1. What We Do in The Shadows
What We Do in the Shadows is unique and unmatched. All four seasons of a documentary team following a family of vampires and their competent familiar turned bodyguard haven’t gotten old. The characters were thrown into completely new circumstances this season. This film has it all: funny moments, touching ones, and hundreds of hilariously mispronounced lines. Hulu subscribers may see it right now.
2. The Rehearsal
We all make mistakes, and that’s the theme of The Rehearsal. The premise of Nathan Fielder’s stunt comedy series is that you should always try to do things right the first time. Nathan guides his students (and himself) through extensive “rehearsals” of terrifying real-life occurrences to guarantee they are prepared for anything that may come their way. Amazingly, as the program moves from future rehearsals to past reenactments, it becomes a show on how to cope with errors when they inevitably happen (in real life or in the making of a television show). It’s also difficult to recall a program that provoked more heated debate among its viewers.
3. Better Call Saul
It’s unusual for a prequel to outdo the original, but Better Call Saul might have done it. Although the idea of a program centered on Breaking Bad’s comic relief lawyer, Saul Goodman, was met with skepticism at the outset, the show went on to become one of the most critically acclaimed television series of all time, spanning six seasons.
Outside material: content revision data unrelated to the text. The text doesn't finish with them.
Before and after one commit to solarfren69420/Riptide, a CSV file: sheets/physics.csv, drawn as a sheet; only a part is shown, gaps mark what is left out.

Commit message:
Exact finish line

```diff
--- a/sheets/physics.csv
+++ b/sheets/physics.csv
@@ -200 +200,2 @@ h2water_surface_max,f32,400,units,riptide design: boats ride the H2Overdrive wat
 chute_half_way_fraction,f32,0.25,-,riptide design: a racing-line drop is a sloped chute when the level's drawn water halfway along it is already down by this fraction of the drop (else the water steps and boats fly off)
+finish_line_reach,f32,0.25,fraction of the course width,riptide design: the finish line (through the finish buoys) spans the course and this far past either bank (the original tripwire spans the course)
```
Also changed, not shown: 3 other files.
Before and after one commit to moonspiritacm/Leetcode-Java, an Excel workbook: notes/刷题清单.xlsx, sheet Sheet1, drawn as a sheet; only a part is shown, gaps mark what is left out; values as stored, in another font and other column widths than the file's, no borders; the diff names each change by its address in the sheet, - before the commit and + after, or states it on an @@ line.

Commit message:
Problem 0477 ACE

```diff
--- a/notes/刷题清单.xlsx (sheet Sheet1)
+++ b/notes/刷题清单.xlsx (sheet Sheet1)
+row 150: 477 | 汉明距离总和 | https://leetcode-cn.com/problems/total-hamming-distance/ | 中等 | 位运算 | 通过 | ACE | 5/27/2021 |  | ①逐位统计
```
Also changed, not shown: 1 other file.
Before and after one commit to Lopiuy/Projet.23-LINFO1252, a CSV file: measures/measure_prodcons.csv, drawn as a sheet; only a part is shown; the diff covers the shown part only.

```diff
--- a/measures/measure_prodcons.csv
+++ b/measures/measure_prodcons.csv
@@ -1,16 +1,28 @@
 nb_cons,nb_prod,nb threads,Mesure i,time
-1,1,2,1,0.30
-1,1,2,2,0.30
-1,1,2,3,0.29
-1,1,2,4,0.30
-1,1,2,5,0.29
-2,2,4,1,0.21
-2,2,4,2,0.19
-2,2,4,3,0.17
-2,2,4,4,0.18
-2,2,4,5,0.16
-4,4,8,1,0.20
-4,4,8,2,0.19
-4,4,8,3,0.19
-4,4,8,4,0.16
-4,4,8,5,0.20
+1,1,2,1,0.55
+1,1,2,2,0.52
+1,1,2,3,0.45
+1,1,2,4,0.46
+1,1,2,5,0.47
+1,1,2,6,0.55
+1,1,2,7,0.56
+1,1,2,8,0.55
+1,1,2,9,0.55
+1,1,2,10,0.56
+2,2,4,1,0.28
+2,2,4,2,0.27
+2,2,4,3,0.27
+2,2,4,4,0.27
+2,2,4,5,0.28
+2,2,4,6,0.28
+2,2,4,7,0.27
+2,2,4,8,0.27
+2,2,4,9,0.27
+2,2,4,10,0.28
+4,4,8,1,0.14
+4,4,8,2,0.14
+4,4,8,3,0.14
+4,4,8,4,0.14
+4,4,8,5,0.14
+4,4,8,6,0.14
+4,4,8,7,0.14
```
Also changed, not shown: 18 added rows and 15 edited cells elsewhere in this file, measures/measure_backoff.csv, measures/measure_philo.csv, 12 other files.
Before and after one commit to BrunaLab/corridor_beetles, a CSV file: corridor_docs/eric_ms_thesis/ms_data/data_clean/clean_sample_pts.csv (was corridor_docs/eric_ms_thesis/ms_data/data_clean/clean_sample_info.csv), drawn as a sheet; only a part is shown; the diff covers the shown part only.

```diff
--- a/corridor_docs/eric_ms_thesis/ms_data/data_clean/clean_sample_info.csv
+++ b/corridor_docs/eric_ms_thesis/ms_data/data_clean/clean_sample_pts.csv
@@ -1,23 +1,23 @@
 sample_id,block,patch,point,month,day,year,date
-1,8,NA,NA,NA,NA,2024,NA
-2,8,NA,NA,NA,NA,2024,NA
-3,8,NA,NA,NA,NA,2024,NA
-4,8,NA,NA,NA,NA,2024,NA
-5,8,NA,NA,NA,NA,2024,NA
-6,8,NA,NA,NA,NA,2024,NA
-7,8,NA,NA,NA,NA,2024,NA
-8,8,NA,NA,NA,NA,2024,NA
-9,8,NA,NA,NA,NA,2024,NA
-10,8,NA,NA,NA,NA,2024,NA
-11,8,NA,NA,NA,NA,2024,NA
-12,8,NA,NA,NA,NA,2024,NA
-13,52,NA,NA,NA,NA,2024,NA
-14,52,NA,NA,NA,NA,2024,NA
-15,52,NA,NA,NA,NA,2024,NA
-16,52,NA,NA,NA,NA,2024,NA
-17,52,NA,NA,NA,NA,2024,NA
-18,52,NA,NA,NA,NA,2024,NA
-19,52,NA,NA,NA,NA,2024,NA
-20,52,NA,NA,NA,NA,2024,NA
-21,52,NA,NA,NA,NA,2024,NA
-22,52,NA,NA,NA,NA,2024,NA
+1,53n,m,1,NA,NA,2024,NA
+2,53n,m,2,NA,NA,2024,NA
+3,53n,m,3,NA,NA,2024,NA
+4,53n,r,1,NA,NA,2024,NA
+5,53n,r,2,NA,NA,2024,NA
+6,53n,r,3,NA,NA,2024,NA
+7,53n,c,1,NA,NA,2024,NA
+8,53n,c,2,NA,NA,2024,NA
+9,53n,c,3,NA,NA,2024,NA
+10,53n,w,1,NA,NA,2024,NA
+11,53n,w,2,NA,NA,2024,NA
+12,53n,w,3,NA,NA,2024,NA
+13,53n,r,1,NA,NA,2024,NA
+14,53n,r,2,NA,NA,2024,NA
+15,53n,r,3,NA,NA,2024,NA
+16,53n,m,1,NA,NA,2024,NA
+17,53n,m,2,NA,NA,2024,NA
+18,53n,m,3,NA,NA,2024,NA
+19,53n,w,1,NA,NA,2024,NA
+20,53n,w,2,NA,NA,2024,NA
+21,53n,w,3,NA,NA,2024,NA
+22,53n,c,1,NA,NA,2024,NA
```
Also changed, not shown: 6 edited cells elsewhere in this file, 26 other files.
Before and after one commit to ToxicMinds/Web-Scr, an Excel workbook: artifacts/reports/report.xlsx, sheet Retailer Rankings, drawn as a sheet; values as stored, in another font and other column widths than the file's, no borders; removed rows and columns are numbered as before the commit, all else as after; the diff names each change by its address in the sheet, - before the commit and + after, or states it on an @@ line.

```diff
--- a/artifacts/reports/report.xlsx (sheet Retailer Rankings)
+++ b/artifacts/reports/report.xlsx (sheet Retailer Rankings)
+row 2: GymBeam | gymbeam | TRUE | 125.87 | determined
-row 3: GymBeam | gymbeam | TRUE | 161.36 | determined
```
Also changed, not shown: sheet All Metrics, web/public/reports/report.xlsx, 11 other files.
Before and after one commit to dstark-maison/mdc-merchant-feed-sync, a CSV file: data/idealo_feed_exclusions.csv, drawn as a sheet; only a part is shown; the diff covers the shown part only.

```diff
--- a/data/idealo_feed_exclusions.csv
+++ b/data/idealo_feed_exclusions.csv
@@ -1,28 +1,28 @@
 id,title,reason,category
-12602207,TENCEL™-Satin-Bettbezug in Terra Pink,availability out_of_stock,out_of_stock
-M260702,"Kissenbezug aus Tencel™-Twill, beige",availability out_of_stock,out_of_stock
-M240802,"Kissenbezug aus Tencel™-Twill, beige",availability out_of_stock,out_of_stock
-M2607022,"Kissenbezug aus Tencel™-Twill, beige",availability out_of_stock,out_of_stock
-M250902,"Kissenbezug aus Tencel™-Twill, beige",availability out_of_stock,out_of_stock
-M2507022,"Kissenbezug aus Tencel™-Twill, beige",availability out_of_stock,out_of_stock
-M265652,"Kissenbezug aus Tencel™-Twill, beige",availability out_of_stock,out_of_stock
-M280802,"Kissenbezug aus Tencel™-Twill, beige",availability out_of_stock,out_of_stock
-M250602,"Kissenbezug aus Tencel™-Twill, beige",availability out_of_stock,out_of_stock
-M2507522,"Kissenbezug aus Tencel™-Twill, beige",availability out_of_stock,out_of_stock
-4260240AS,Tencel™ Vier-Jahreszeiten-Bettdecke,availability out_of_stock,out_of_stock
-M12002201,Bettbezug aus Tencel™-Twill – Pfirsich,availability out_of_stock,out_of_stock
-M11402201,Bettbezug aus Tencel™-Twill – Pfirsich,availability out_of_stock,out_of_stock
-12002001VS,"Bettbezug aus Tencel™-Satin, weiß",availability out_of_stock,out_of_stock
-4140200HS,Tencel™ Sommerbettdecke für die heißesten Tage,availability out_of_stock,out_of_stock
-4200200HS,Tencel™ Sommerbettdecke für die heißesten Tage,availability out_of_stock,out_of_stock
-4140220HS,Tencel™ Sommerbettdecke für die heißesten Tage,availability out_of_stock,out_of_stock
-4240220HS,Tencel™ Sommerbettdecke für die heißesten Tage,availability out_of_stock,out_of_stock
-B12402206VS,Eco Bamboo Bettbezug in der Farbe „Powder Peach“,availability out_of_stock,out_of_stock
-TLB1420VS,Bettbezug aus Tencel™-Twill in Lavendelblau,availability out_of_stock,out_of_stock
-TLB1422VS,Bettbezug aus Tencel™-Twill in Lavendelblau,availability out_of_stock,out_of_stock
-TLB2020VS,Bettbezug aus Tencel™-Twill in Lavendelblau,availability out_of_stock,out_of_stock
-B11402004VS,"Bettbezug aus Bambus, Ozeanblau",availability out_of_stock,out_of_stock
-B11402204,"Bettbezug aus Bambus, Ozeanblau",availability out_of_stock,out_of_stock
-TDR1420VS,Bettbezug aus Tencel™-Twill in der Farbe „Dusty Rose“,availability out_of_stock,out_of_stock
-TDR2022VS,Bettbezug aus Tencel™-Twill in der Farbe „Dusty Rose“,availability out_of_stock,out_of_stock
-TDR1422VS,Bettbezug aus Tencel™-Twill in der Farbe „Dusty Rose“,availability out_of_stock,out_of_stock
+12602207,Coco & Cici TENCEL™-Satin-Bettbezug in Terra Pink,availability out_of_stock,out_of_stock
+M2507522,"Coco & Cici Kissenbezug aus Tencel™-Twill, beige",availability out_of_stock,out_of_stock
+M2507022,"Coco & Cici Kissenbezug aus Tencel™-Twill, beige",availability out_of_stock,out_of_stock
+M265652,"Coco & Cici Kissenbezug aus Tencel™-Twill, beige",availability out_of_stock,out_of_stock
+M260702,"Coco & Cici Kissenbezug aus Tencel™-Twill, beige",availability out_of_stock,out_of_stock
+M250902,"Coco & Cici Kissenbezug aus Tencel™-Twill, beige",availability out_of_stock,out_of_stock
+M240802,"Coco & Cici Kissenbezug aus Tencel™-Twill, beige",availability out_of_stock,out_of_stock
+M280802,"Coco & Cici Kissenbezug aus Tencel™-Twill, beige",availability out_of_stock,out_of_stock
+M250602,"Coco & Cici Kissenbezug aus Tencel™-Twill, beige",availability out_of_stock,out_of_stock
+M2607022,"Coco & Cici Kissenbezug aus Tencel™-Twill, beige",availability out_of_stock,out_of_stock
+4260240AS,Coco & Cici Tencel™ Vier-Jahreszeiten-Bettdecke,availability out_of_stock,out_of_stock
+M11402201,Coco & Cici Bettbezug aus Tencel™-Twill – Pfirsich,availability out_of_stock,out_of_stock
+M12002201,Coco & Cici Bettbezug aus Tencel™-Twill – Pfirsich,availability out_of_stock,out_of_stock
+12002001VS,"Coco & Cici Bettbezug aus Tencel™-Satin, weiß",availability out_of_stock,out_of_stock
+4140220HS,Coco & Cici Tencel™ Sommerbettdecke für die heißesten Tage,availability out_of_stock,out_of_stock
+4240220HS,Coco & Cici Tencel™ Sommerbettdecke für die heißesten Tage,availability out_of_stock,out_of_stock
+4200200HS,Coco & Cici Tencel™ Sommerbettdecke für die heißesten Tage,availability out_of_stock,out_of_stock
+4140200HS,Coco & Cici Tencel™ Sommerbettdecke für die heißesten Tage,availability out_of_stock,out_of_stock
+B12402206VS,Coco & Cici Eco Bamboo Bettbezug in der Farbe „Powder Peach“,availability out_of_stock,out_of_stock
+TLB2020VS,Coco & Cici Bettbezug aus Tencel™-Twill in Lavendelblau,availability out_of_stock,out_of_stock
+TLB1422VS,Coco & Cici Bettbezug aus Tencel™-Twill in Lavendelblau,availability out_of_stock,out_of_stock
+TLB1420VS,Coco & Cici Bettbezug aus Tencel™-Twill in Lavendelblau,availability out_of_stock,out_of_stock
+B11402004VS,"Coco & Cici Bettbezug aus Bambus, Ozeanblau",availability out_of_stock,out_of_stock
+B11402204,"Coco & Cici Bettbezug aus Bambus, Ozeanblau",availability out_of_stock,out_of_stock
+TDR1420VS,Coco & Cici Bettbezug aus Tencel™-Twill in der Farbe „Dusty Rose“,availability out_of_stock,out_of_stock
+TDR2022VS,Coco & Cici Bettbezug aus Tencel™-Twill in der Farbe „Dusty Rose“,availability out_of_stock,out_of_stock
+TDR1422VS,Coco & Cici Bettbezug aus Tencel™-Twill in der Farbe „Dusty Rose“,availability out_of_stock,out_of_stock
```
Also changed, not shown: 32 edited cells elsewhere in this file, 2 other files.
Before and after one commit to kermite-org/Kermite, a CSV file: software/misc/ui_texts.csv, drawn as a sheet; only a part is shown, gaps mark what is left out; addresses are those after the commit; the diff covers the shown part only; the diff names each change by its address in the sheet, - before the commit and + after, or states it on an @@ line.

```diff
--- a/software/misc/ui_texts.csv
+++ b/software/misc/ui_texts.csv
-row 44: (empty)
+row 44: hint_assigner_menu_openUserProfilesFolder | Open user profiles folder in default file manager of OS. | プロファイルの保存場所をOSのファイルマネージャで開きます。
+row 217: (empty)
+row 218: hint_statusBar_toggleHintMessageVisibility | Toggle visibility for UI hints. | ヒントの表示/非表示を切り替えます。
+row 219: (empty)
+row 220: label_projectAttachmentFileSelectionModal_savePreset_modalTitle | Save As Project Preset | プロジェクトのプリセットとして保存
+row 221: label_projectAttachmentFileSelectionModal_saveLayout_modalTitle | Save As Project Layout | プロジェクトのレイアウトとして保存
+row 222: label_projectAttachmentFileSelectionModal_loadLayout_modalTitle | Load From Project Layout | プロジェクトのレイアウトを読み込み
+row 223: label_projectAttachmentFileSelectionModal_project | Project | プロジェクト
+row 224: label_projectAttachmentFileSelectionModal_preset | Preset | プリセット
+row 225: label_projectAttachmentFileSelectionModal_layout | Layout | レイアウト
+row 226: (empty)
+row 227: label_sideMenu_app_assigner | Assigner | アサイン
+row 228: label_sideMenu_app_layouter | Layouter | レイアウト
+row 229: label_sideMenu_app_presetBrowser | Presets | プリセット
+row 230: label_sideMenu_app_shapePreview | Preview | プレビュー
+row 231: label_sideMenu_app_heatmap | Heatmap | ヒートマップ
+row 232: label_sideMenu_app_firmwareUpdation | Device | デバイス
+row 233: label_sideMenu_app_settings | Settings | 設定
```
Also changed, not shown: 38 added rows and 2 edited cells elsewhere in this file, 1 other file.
Saul, in its last season, accelerated the previous slow-motion destruction of Jimmy McGill, the guy Goodman once was, and jumped into a post-Breaking Bad timeline to consider one of the oldest issues in storytelling: what happens when the main character dies? The question is whether or not a tiger can “get its stripes” back. And even if they do attempt to convince you, would you take them seriously?
4. A League of Their Own
This is the beauty of a program like A League of Their Own: it doesn’t matter what led you here. There is just the right amount of sports drama to keep fans engaged, and fans of the first film will appreciate the affectionate references made to their favorite scenes. Family strife and gorgeous fashions from the era await you. In addition, A League of Their Own is a must-watch for any fan of LGBTQ+ television because of the beautiful and heartfelt way it treats a number of homosexual love stories.
5. Ms. Marvel
The MCU now has an origin narrative, albeit a retconned one, for the first time since the early days of Phase One (honestly, for the better). This is just one of the many reasons why Ms. Marvel is the finest Marvel program to debut in the Disney Plus era. Ms. Marvel is able to juggle the risks of being a superhero with the demands of a normal existence. It delves into Pakistani history, examines generation gaps, and explains the source of Kamala Khan’s strength.